Records from a data source:
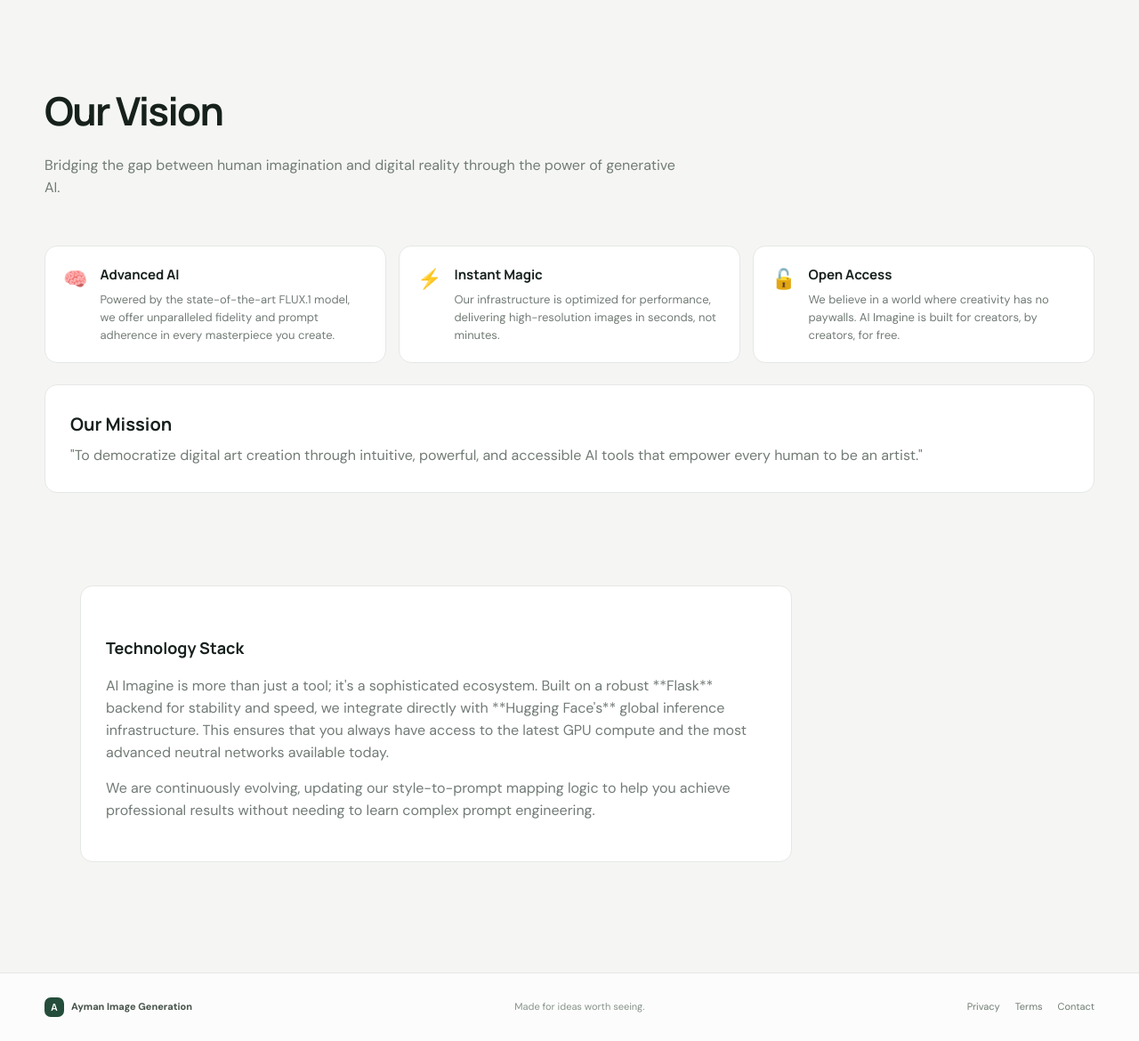
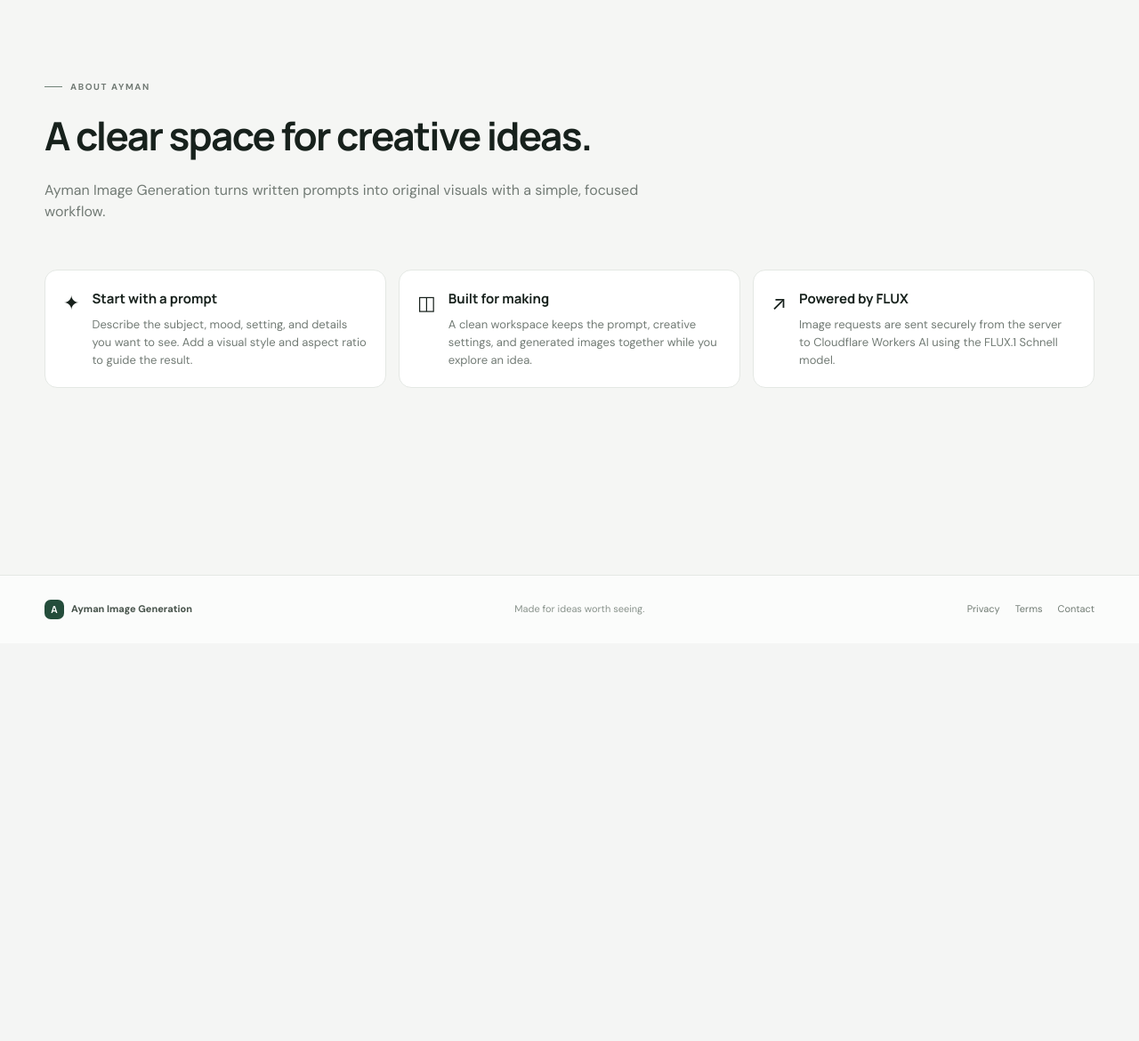
Before and after one commit to MohammedAyman07/ai-image-generator, a Flask app: page /about in a window 1280 px wide. Shown: the part 77-1247 px from the top of the page at 89% size. After the commit the page ends 773 px from the top, so only its background shows below. Run offline with Flask 3, Linux system fonts and the light colour scheme.

Commit message:
Update About page for Ayman Image Generation

```diff
--- a/templates/about.html
+++ b/templates/about.html
@@ -1,56 +1,33 @@
 {% extends 'base.html' %}
-{% block title %}About AI Imagine - Our Vision & Technology{% endblock %}
-
+{% block title %}About Ayman Image Generation{% endblock %}
 {% block content %}
 <section class="about-hero">
-    <h1>Our Vision</h1>
-    <p>Bridging the gap between human imagination and digital reality through the power of generative AI.</p>
+    <p class="eyebrow"><span class="eyebrow-rule"></span> ABOUT AYMAN</p>
+    <h1>A clear space for creative ideas.</h1>
+    <p>Ayman Image Generation turns written prompts into original visuals with a simple, focused workflow.</p>
 </section>
 
-<div class="info-grid-section">
-    <div class="info-card glass-panel">
-        <div class="info-icon">🧠</div>
+<section class="info-grid-section" aria-label="About the studio">
+    <article class="info-card">
+        <div class="info-icon" aria-hidden="true">✦</div>
         <div class="info-content">
-            <h3>Advanced AI</h3>
-            <p>Powered by the state-of-the-art FLUX.1 model, we offer unparalleled fidelity and prompt adherence in
-                every masterpiece you create.</p>
+            <h3>Start with a prompt</h3>
+            <p>Describe the subject, mood, setting, and details you want to see. Add a visual style and aspect ratio to guide the result.</p>
         </div>
-    </div>
-
-    <div class="info-card glass-panel">
-        <div class="info-icon">⚡</div>
+    </article>
+    <article class="info-card">
+        <div class="info-icon" aria-hidden="true">◫</div>
         <div class="info-content">
-            <h3>Instant Magic</h3>
-            <p>Our infrastructure is optimized for performance, delivering high-resolution images in seconds, not
-                minutes.</p>
+            <h3>Built for making</h3>
+            <p>A clean workspace keeps the prompt, creative settings, and generated images together while you explore an idea.</p>
         </div>
-    </div>
-
-    <div class="info-card glass-panel">
-        <div class="info-icon">🔓</div>
+    </article>
+    <article class="info-card">
+        <div class="info-icon" aria-hidden="true">↗</div>
         <div class="info-content">
-            <h3>Open Access</h3>
-            <p>We believe in a world where creativity has no paywalls. AI Imagine is built for creators, by creators,
-                for free.</p>
+            <h3>Powered by FLUX</h3>
+            <p>Image requests are sent securely from the server to Cloudflare Workers AI using the FLUX.1 Schnell model.</p>
         </div>
-    </div>
-</div>
-
-<div class="mission-banner glass-panel">
-    <h2>Our Mission</h2>
-    <p>"To democratize digital art creation through intuitive, powerful, and accessible AI tools that empower every
-        human to be an artist."</p>
-</div>
-
-<div class="glass-panel" style="padding: 40px; margin-top: 4rem;">
-    <div class="text-content">
-        <h2>Technology Stack</h2>
-        <p>AI Imagine is more than just a tool; it's a sophisticated ecosystem. Built on a robust **Flask** backend for
-            stability and speed, we integrate directly with **Hugging Face's** global inference infrastructure. This
-            ensures that you always have access to the latest GPU compute and the most advanced neutral networks
-            available today.</p>
-        <p style="margin-top: 1rem;">We are continuously evolving, updating our style-to-prompt mapping logic to help
-            you achieve professional results without needing to learn complex prompt engineering.</p>
-    </div>
-</div>
+    </article>
+</section>
 {% endblock %}
```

▶ [WHAT NEEDS TO BE DONE]: Drop the pictures and set down the data above exactly.

▶ [RESULT OF THE TASK]:
Before and after one commit to MohammedAyman07/ai-image-generator, a Flask app: page /about in a window 1280 px wide. Shown: the part 77-1247 px from the top of the page at 89% size. After the commit the page ends 773 px from the top, so only its background shows below. Run offline with Flask 3, Linux system fonts and the light colour scheme.

Commit message:
Update About page for Ayman Image Generation

```diff
--- a/templates/about.html
+++ b/templates/about.html
@@ -1,56 +1,33 @@
 {% extends 'base.html' %}
-{% block title %}About AI Imagine - Our Vision & Technology{% endblock %}
-
+{% block title %}About Ayman Image Generation{% endblock %}
 {% block content %}
 <section class="about-hero">
-    <h1>Our Vision</h1>
-    <p>Bridging the gap between human imagination and digital reality through the power of generative AI.</p>
+    <p class="eyebrow"><span class="eyebrow-rule"></span> ABOUT AYMAN</p>
+    <h1>A clear space for creative ideas.</h1>
+    <p>Ayman Image Generation turns written prompts into original visuals with a simple, focused workflow.</p>
 </section>
 
-<div class="info-grid-section">
-    <div class="info-card glass-panel">
-        <div class="info-icon">🧠</div>
+<section class="info-grid-section" aria-label="About the studio">
+    <article class="info-card">
+        <div class="info-icon" aria-hidden="true">✦</div>
         <div class="info-content">
-            <h3>Advanced AI</h3>
-            <p>Powered by the state-of-the-art FLUX.1 model, we offer unparalleled fidelity and prompt adherence in
-                every masterpiece you create.</p>
+            <h3>Start with a prompt</h3>
+            <p>Describe the subject, mood, setting, and details you want to see. Add a visual style and aspect ratio to guide the result.</p>
         </div>
-    </div>
-
-    <div class="info-card glass-panel">
-        <div class="info-icon">⚡</div>
+    </article>
+    <article class="info-card">
+        <div class="info-icon" aria-hidden="true">◫</div>
         <div class="info-content">
-            <h3>Instant Magic</h3>
-            <p>Our infrastructure is optimized for performance, delivering high-resolution images in seconds, not
-                minutes.</p>
+            <h3>Built for making</h3>
+            <p>A clean workspace keeps the prompt, creative settings, and generated images together while you explore an idea.</p>
         </div>
-    </div>
-
-    <div class="info-card glass-panel">
-        <div class="info-icon">🔓</div>
+    </article>
+    <article class="info-card">
+        <div class="info-icon" aria-hidden="true">↗</div>
         <div class="info-content">
-            <h3>Open Access</h3>
-            <p>We believe in a world where creativity has no paywalls. AI Imagine is built for creators, by creators,
-                for free.</p>
+            <h3>Powered by FLUX</h3>
+            <p>Image requests are sent securely from the server to Cloudflare Workers AI using the FLUX.1 Schnell model.</p>
         </div>
-    </div>
-</div>
-
-<div class="mission-banner glass-panel">
-    <h2>Our Mission</h2>
-    <p>"To democratize digital art creation through intuitive, powerful, and accessible AI tools that empower every
-        human to be an artist."</p>
-</div>
-
-<div class="glass-panel" style="padding: 40px; margin-top: 4rem;">
-    <div class="text-content">
-        <h2>Technology Stack</h2>
-        <p>AI Imagine is more than just a tool; it's a sophisticated ecosystem. Built on a robust **Flask** backend for
-            stability and speed, we integrate directly with **Hugging Face's** global inference infrastructure. This
-            ensures that you always have access to the latest GPU compute and the most advanced neutral networks
-            available today.</p>
-        <p style="margin-top: 1rem;">We are continuously evolving, updating our style-to-prompt mapping logic to help
-            you achieve professional results without needing to learn complex prompt engineering.</p>
-    </div>
-</div>
+    </article>
+</section>
 {% endblock %}
```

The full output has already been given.